• Task item:
Looking at the data below, count the lines that contain the string "value". Write only the total.

(User interface change data)
====

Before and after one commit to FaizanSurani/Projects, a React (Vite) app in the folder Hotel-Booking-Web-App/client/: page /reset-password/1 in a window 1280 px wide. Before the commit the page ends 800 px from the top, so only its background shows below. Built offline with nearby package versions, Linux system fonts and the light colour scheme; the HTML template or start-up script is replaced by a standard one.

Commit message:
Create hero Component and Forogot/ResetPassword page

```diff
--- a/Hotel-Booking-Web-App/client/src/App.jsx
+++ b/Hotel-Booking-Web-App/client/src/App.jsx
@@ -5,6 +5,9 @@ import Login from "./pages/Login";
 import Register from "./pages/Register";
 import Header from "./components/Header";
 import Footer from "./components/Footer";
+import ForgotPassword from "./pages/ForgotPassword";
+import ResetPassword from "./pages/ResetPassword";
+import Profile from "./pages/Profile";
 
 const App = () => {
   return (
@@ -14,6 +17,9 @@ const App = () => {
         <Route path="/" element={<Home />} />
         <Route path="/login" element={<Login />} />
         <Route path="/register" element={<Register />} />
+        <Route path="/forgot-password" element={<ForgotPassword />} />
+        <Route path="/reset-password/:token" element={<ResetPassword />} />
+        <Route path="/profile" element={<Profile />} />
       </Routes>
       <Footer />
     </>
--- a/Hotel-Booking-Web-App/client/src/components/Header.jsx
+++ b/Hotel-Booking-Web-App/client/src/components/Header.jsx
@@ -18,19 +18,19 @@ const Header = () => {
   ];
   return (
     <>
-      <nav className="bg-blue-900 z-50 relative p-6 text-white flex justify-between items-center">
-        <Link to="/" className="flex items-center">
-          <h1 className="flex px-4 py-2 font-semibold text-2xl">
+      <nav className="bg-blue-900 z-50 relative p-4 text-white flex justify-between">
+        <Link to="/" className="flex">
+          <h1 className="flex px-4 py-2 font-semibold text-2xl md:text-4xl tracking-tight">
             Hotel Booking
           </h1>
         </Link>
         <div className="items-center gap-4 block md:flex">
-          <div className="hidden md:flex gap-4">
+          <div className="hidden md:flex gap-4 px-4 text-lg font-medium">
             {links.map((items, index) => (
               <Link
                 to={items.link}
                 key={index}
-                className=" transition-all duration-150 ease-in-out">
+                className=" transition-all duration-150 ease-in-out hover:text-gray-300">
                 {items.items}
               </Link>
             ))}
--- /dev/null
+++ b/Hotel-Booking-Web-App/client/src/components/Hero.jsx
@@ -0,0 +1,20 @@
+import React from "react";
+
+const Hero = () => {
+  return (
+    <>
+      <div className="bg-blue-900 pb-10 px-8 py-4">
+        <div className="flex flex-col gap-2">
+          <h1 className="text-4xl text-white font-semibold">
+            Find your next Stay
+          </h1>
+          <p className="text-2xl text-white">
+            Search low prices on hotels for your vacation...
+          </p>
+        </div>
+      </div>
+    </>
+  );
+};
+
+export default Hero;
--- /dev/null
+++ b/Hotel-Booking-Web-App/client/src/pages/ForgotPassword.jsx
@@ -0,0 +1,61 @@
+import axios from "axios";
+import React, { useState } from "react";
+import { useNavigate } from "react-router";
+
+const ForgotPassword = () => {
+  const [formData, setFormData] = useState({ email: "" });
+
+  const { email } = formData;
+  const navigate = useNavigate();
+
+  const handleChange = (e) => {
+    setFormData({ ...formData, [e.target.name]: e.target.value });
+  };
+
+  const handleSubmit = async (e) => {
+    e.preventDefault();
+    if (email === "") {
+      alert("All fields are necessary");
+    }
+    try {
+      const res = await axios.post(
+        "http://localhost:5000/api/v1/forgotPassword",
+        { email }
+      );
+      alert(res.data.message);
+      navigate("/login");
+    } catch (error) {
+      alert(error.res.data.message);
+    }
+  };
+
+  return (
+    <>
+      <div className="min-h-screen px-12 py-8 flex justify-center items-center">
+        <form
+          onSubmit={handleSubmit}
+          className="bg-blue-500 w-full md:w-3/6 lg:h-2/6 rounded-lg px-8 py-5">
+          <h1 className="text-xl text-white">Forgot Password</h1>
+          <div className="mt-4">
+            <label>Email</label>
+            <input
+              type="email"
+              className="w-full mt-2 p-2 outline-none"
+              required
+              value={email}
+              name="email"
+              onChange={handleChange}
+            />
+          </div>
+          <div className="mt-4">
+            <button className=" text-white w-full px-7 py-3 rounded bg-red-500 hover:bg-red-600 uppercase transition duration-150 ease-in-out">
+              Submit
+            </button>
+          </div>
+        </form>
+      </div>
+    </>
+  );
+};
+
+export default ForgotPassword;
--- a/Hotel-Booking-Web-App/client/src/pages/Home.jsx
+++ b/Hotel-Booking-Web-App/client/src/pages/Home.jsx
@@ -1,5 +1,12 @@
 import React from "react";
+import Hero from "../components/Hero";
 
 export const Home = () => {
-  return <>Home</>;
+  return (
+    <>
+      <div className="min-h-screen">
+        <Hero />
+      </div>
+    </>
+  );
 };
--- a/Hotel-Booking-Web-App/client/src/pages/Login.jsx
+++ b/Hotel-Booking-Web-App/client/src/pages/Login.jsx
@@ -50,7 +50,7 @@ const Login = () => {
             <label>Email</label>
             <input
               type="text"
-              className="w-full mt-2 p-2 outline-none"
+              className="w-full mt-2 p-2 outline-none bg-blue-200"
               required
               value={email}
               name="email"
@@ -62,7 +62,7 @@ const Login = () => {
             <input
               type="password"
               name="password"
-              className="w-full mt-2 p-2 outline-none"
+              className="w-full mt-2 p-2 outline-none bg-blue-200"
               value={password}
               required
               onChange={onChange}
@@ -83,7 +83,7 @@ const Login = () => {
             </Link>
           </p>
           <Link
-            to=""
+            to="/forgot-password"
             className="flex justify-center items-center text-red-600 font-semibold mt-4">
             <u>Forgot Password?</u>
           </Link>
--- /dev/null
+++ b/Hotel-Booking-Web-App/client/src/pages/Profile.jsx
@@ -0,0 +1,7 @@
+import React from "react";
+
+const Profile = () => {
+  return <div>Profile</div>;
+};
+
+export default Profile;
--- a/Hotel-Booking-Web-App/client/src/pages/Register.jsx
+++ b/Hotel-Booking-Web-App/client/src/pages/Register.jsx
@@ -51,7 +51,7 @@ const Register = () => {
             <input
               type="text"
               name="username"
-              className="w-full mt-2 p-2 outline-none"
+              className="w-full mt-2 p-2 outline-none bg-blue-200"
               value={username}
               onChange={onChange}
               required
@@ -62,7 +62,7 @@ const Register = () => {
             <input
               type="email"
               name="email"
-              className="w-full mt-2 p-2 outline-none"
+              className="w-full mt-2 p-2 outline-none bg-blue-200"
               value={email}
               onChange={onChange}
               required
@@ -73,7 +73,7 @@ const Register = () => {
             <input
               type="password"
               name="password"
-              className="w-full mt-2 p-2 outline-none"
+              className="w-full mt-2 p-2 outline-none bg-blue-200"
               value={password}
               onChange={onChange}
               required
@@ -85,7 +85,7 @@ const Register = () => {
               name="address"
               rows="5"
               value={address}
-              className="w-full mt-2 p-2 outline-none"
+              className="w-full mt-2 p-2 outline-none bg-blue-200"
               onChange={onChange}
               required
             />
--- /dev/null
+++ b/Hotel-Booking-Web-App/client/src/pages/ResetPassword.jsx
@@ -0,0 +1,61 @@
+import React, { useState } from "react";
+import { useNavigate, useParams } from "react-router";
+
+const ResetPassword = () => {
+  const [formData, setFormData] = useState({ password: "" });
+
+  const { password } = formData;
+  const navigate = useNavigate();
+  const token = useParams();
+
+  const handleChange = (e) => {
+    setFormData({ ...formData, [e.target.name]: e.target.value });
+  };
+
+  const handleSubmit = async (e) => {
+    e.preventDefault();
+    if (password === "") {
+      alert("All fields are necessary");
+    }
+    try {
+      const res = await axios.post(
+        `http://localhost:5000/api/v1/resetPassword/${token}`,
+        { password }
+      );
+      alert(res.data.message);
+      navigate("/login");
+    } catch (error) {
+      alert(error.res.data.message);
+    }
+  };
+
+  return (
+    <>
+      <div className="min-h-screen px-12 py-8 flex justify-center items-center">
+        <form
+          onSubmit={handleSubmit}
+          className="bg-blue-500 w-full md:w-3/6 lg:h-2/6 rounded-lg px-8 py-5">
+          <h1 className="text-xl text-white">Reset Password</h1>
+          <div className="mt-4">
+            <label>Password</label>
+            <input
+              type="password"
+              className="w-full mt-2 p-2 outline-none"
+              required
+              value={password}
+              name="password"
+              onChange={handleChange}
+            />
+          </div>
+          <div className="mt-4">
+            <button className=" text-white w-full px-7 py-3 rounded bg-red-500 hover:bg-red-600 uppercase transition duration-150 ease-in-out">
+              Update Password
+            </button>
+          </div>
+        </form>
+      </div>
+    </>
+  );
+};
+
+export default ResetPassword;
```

====

• Solution:
10